Records from a collection:
--- START ---

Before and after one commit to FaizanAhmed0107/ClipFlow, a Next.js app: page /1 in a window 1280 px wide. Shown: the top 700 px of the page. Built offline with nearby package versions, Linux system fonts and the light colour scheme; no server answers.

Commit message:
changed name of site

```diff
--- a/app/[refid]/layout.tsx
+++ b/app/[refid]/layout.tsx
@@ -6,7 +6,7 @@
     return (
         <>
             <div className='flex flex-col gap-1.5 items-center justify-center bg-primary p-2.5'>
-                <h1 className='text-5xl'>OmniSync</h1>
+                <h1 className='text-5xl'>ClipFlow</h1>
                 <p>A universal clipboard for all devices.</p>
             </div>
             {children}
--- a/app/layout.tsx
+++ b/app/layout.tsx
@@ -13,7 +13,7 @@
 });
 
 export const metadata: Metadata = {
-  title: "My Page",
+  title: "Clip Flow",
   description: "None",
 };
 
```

--- END ---
--- START ---

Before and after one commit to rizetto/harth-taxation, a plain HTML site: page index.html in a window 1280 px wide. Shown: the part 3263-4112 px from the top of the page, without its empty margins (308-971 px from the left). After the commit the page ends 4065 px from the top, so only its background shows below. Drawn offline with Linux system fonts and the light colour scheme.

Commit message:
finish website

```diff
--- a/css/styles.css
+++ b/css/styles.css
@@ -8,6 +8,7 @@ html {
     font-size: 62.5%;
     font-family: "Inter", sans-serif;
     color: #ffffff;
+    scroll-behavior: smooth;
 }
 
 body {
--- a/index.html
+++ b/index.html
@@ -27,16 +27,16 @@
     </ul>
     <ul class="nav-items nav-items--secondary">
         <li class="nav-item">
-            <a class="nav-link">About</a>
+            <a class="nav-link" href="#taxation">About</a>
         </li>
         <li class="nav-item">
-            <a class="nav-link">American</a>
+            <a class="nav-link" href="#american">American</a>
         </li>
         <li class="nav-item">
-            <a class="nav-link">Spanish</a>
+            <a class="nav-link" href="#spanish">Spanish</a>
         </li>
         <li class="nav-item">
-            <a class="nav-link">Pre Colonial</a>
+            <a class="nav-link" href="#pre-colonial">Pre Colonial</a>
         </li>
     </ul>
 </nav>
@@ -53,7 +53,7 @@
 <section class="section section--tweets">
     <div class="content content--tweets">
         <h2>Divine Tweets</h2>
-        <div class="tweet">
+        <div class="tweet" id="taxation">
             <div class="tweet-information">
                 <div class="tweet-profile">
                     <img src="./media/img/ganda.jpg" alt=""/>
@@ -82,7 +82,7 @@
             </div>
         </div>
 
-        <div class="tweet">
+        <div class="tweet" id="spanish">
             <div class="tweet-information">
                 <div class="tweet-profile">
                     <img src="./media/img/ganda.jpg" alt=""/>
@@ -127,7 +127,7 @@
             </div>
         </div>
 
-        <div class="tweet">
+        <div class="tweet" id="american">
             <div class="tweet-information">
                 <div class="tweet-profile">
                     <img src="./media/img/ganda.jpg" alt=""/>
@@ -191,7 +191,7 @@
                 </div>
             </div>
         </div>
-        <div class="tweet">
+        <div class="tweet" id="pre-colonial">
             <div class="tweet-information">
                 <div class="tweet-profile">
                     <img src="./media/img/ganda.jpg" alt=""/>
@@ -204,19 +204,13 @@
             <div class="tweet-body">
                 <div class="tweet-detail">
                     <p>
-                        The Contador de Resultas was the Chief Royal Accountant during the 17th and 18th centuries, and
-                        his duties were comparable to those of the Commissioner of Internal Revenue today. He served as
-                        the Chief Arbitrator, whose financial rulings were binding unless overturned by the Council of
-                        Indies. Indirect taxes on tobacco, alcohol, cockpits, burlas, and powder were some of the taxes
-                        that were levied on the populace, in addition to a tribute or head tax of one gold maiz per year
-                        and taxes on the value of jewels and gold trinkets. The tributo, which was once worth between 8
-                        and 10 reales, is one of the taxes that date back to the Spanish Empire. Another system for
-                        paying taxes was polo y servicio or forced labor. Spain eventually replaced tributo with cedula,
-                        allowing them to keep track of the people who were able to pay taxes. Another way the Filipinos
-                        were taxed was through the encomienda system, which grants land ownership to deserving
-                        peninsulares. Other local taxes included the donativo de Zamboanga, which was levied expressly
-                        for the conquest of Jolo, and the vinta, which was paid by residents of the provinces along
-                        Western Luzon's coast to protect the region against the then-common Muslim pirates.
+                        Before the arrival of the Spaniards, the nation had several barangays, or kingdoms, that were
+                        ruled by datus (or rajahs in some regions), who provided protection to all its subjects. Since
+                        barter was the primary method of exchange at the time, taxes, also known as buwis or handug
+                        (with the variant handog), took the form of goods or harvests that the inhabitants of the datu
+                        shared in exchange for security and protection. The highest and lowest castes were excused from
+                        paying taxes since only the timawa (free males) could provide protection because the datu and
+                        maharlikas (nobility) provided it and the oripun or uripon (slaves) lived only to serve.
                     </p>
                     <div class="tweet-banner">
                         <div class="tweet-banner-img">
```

--- END ---

> _EXERCISE PROMPT_:
From the records above, copy each line that contains the word "some".

> _ANSWER TO THIS EXERCISE_:
-                        Indies. Indirect taxes on tobacco, alcohol, cockpits, burlas, and powder were some of the taxes
+                        ruled by datus (or rajahs in some regions), who provided protection to all its subjects. Since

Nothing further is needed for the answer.